That being said, there is one yoga teacher who stands out as a model for me. I took his classes religiously and admired his style. This was when I first started into my dedicated yoga journey. At the beginning of class, I could see he was studying his notes and working through postures on his own. Yet, he was still approachable and would talk with us as we entered the studio. He would often mention the peak pose for the day, so we always knew the goal. He challenged us to do our best. He praised us saying “you all did great. That was a hard pose!” He would pat us on the back and encourage us. But he was also stern. He would say “don’t you dare look down in chaturanga!” All his cues still stand out in my mind. You could tell he brought his own practice to the class to share with us. And he always gave assists in savasana that were amazing!

I not only admired his teaching style, but also his commitment to practice. Much of his practice was taking classes from other teachers. Yes, I would see him in the Ashtanga Primary series. But I would also see him in Fundamentals, Restorative, and Hot Yoga classes. Even though he was capable of harder variations of poses, he often took an easier variation. You could tell he was aware of his body and, possibly, the mood he was feeling. Sometimes the Raja isn’t there. Sometimes a more Tamasic practice is what is needed. I learned all of this from him. And I enjoyed practicing along side him. I have a few teachers who still mentor me in this way and I aspire to do the same for others.

Unfortunately, I see many teachers who never take classes from others. I don’t know if it is that they¬† don’t enjoy styles outside of their own. Maybe they only do their own personal practice and choose not to take from others. I’d hate to think that they felt they are above other teachers or have nothing left to learn. That would be a shame. We should all remain students. And I feel everyone has something to offer us. It may be a smile or a word. Or it could be a creative sequence or cue that we’ve never heard before. Just like our yoga practice, we never arrive as teachers.

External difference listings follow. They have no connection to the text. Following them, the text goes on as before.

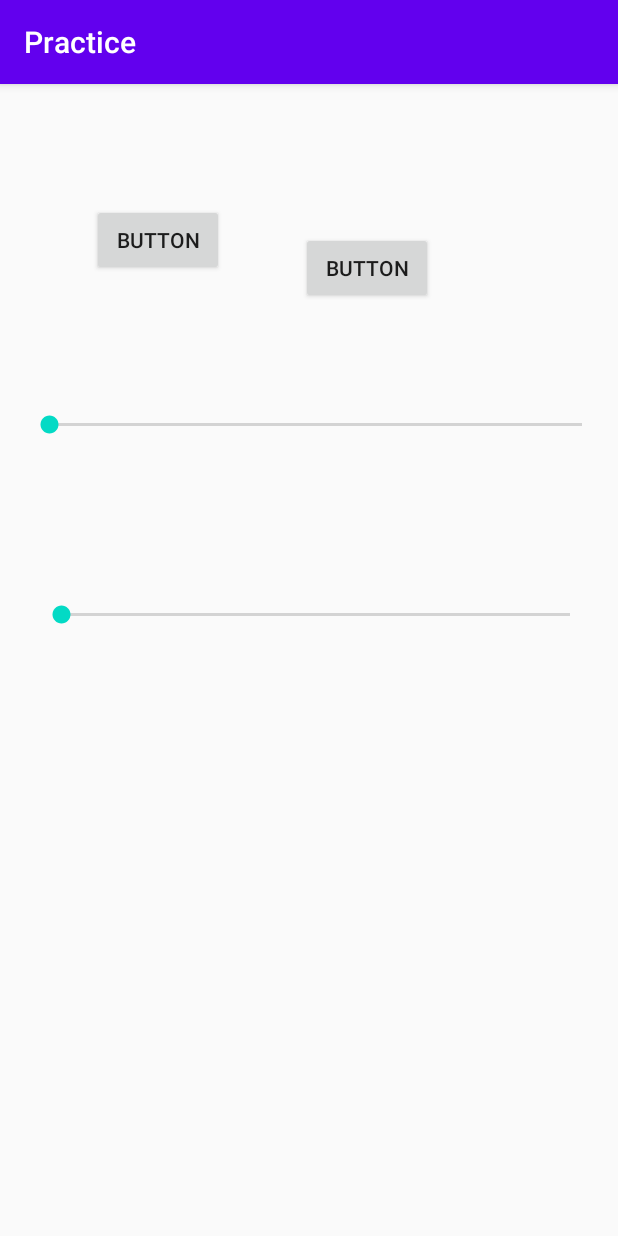
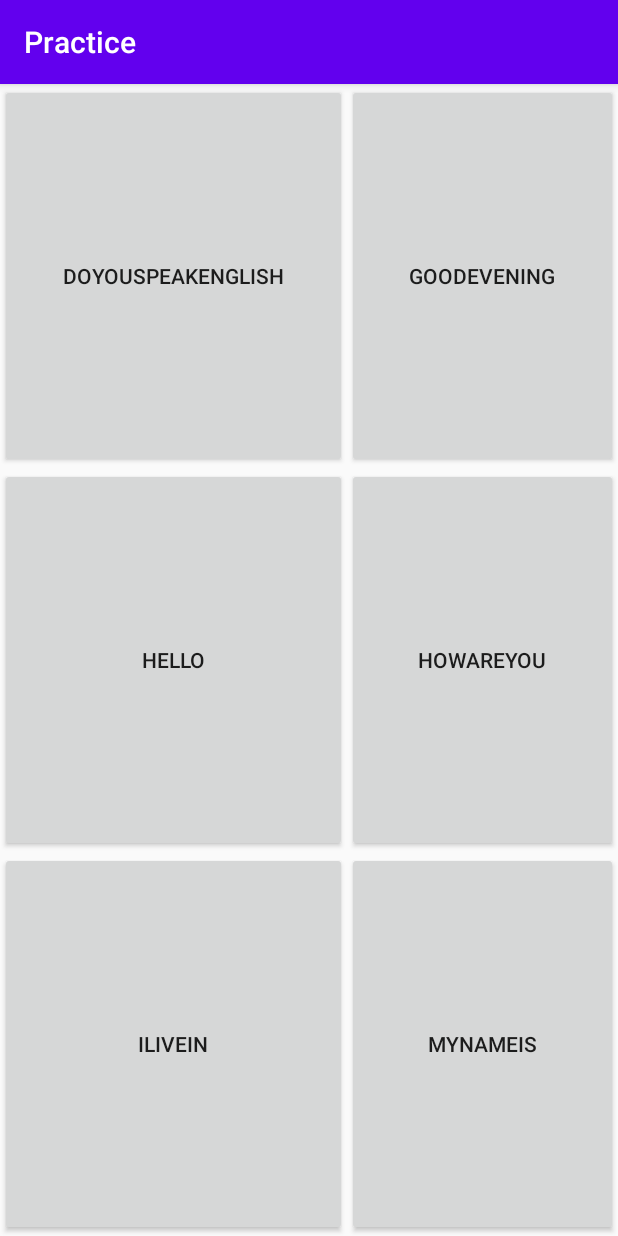
Before and after one commit to sid-2508/Table-App-with-Seekbar-and-ListView, an Android app: the screen it shows after launch (MainActivity), on a phone screen of 412 x 824 dp. Run offline under Robolectric (Android 15) with nearby library versions, the phone set to English and light mode, and no system bars.

Commit message:
Basic Phrases App

```diff
--- a/app/src/main/java/com/siddharth/practice/MainActivity.java
+++ b/app/src/main/java/com/siddharth/practice/MainActivity.java
@@ -20,77 +20,23 @@ import java.util.TimerTask;
 
 public class MainActivity extends AppCompatActivity {
 
-    MediaPlayer mediaPlayer;
-    AudioManager audioManager;
+public void playAudio(View view){
 
-    public void playAudio(View view){
-        mediaPlayer.start();
-    }
+    int btnid = view.getId();
 
-    public void pauseAudio(View view){
-        mediaPlayer.pause();
-    }
+    String buttonID = view.getResources().getResourceEntryName(btnid);
+
+    int resourceId = view.getResources().getIdentifier(buttonID , "raw" , "com.siddharth.practice");
+
+    MediaPlayer mediaPlayer = MediaPlayer.create(this , resourceId);
+    mediaPlayer.start();
+}
 
     @Override
     protected void onCreate(Bundle savedInstanceState) {
         super.onCreate(savedInstanceState);
         setContentView(R.layout.activity_main);
 
-        mediaPlayer = MediaPlayer.create(this , R.raw.song);
-
-        audioManager = (AudioManager)getSystemService(Context.AUDIO_SERVICE);
-        int maxVolume = audioManager.getStreamMaxVolume(AudioManager.STREAM_MUSIC);
-        int curVolume = audioManager.getStreamVolume(AudioManager.STREAM_MUSIC);
-
-        SeekBar seekBar = (SeekBar)findViewById(R.id.seekBar);
-        seekBar.setMax(maxVolume);
-        seekBar.setProgress(curVolume);
-
-        seekBar.setOnSeekBarChangeListener(new SeekBar.OnSeekBarChangeListener() {
-            @Override
-            public void onProgressChanged(SeekBar seekBar, int progress, boolean fromUser) {
-                audioManager.setStreamVolume(AudioManager.STREAM_MUSIC , progress , 0);
-
-            }
-
-            @Override
-            public void onStartTrackingTouch(SeekBar seekBar) {
-
-            }
-
-            @Override
-            public void onStopTrackingTouch(SeekBar seekBar) {
-
-            }
-        });
-
-        final SeekBar seekbar2 = (SeekBar)findViewById(R.id.seekBar2);
-        seekbar2.setMax(mediaPlayer.getDuration());
-
-        new Timer().scheduleAtFixedRate(new TimerTask() {
-            @Override
-            public void run() {
-                seekbar2.setProgress((mediaPlayer.getCurrentPosition()));
-            }
-        },0,10000);
-
-        seekbar2.setOnSeekBarChangeListener(new SeekBar.OnSeekBarChangeListener() {
-            @Override
-            public void onProgressChanged(SeekBar seekBar, int progress, boolean fromUser) {
-                mediaPlayer.seekTo(progress);
-
-            }
-
-            @Override
-            public void onStartTrackingTouch(SeekBar seekBar) {
-
-            }
-
-            @Override
-            public void onStopTrackingTouch(SeekBar seekBar) {
-
-            }
-        });
 
     }
 }
--- a/app/src/main/res/layout/activity_main.xml
+++ b/app/src/main/res/layout/activity_main.xml
@@ -1,63 +1,86 @@
 <?xml version="1.0" encoding="utf-8"?>
-<androidx.constraintlayout.widget.ConstraintLayout xmlns:android="http://schemas.android.com/apk/res/android"
+<RelativeLayout xmlns:android="http://schemas.android.com/apk/res/android"
     xmlns:app="http://schemas.android.com/apk/res-auto"
     xmlns:tools="http://schemas.android.com/tools"
     android:layout_width="match_parent"
     android:layout_height="match_parent"
+    android:layout_columnSpan="2"
     tools:context=".MainActivity">
 
-    <Button
-        android:id="@+id/button"
+    <androidx.gridlayout.widget.GridLayout
+        android:layout_width="match_parent"
+        android:layout_height="match_parent">
+
+        <Button
+        android:id="@+id/doyouspeakenglish"
         android:layout_width="wrap_content"
         android:layout_height="wrap_content"
-        android:layout_marginStart="61dp"
-        android:layout_marginLeft="61dp"
-        android:layout_marginTop="80dp"
-        android:layout_marginEnd="262dp"
-        android:layout_marginRight="262dp"
-        android:layout_marginBottom="603dp"
-        android:onClick="playAudio"
-        android:text="Button"
-        app:layout_constraintBottom_toBottomOf="parent"
-        app:layout_constraintEnd_toEndOf="parent"
-        app:layout_constraintHorizontal_bias="0.0"
-        app:layout_constraintStart_toStartOf="parent"
-        app:layout_constraintTop_toTopOf="parent"
-        app:layout_constraintVertical_bias="0.0" />
+            android:onClick="playAudio"
+        app:layout_column="0"
+        app:layout_row="0"
+            app:layout_gravity="fill"
+            app:layout_columnWeight="1"
+            app:layout_rowWeight="1"
+        android:text="doyouspeakenglish" />
 
-    <Button
-        android:id="@+id/button2"
-        android:layout_width="wrap_content"
-        android:layout_height="wrap_content"
-        android:layout_marginTop="80dp"
-        android:layout_marginEnd="72dp"
-        android:layout_marginRight="72dp"
-        android:layout_marginBottom="603dp"
-        android:onClick="pauseAudio"
-        android:text="Button"
-        app:layout_constraintBottom_toBottomOf="parent"
-        app:layout_constraintEnd_toEndOf="parent"
-        app:layout_constraintStart_toEndOf="@+id/button"
-        app:layout_constraintTop_toTopOf="parent" />
+        <Button
+            android:id="@+id/goodevening"
+            android:layout_width="wrap_content"
+            android:layout_height="wrap_content"
+            android:onClick="playAudio"
+            app:layout_column="1"
+            app:layout_row="0"
+            app:layout_gravity="fill"
+            app:layout_columnWeight="1"
+            app:layout_rowWeight="1"
+            android:text="goodevening" />
 
-    <SeekBar
-        android:id="@+id/seekBar"
-        android:layout_width="387dp"
-        android:layout_height="24dp"
-        app:layout_constraintBottom_toBottomOf="parent"
-        app:layout_constraintEnd_toEndOf="parent"
-        app:layout_constraintHorizontal_bias="0.666"
-        app:layout_constraintStart_toStartOf="parent"
-        app:layout_constraintTop_toBottomOf="@+id/button2"
-        app:layout_constraintVertical_bias="0.115" />
+        <Button
+            android:id="@+id/hello"
+            android:layout_width="wrap_content"
+            android:layout_height="wrap_content"
+            android:onClick="playAudio"
+            app:layout_column="0"
+            app:layout_row="1"
+            app:layout_gravity="fill"
+            app:layout_columnWeight="1"
+            app:layout_rowWeight="1"
+            android:text="hello" />
 
-    <SeekBar
-        android:id="@+id/seekBar2"
-        android:layout_width="371dp"
-        android:layout_height="21dp"
-        android:layout_marginTop="104dp"
-        app:layout_constraintEnd_toEndOf="parent"
-        app:layout_constraintHorizontal_bias="0.6"
-        app:layout_constraintStart_toStartOf="parent"
-        app:layout_constraintTop_toBottomOf="@+id/seekBar" />
-</androidx.constraintlayout.widget.ConstraintLayout>
+        <Button
+            android:id="@+id/howareyou"
+            android:layout_width="wrap_content"
+            android:layout_height="wrap_content"
+            android:onClick="playAudio"
+            app:layout_column="1"
+            app:layout_row="1"
+            app:layout_gravity="fill"
+            app:layout_columnWeight="1"
+            android:text="howareyou" />
+
+        <Button
+            android:id="@+id/ilivein"
+            android:layout_width="wrap_content"
+            android:layout_height="wrap_content"
+            android:onClick="playAudio"
+            app:layout_column="0"
+            app:layout_row="2"
+            app:layout_gravity="fill"
+            app:layout_columnWeight="1"
+            app:layout_rowWeight="1"
+            android:text="ilivein" />
+
+        <Button
+            android:id="@+id/mynameis"
+            android:layout_width="wrap_content"
+            android:layout_height="wrap_content"
+            android:onClick="playAudio"
+            app:layout_column="1"
+            app:layout_row="2"
+            app:layout_gravity="fill"
+            app:layout_rowWeight="1"
+            app:layout_columnWeight="1"
+            android:text="mynameis" />
+
+    </androidx.gridlayout.widget.GridLayout>
+</RelativeLayout>
```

Keep your minds open. Keep your hearts soft. Always be a student of life.